[Source records]
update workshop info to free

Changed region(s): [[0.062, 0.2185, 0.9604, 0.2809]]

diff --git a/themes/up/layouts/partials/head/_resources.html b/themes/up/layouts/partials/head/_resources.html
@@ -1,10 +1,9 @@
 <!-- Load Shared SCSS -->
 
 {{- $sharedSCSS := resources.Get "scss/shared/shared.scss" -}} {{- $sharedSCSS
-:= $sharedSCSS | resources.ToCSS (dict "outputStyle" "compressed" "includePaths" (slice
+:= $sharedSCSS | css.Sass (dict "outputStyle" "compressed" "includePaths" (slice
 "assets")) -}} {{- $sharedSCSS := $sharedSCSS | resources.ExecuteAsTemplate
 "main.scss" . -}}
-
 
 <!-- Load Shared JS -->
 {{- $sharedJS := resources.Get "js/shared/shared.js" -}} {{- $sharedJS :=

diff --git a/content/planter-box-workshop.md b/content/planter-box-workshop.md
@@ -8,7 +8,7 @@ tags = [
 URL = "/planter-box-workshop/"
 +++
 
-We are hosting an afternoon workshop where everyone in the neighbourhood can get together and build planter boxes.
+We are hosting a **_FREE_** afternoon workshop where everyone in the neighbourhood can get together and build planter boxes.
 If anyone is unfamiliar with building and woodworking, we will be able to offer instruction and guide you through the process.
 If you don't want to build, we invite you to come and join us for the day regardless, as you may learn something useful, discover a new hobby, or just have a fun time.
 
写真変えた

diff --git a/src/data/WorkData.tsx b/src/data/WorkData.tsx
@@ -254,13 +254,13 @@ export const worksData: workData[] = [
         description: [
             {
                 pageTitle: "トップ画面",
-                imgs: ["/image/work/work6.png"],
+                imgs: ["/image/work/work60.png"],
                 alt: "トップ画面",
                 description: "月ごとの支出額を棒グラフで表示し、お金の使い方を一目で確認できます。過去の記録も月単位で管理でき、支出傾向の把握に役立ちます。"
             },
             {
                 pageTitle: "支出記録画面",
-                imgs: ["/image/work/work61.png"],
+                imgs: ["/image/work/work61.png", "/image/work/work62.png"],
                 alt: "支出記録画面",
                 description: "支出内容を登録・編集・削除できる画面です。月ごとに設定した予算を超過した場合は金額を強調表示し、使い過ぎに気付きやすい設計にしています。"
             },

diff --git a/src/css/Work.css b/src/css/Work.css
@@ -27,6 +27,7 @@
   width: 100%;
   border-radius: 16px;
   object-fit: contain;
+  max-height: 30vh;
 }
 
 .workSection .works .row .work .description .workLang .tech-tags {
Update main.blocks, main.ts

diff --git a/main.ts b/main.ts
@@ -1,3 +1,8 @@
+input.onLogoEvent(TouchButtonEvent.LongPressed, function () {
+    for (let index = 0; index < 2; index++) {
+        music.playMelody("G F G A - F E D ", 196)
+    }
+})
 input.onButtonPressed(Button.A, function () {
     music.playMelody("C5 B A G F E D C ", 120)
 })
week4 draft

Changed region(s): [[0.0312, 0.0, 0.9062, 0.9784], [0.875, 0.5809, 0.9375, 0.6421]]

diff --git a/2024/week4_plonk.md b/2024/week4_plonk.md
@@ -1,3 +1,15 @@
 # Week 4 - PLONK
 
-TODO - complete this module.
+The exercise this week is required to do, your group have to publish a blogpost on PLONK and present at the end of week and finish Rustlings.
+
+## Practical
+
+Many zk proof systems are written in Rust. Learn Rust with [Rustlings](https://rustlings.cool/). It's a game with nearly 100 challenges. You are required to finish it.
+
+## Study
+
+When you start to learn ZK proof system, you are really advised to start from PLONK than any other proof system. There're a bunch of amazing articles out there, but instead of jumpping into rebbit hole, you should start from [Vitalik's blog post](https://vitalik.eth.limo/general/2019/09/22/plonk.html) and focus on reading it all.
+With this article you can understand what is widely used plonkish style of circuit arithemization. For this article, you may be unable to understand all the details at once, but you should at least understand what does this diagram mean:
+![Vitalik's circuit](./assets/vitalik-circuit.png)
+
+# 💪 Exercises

▶ [Your goal] Take every line from the data that includes the word "tags".

▶ [Output of the task]
@@ -8,7 +8,7 @@ tags = [
 .workSection .works .row .work .description .workLang .tech-tags {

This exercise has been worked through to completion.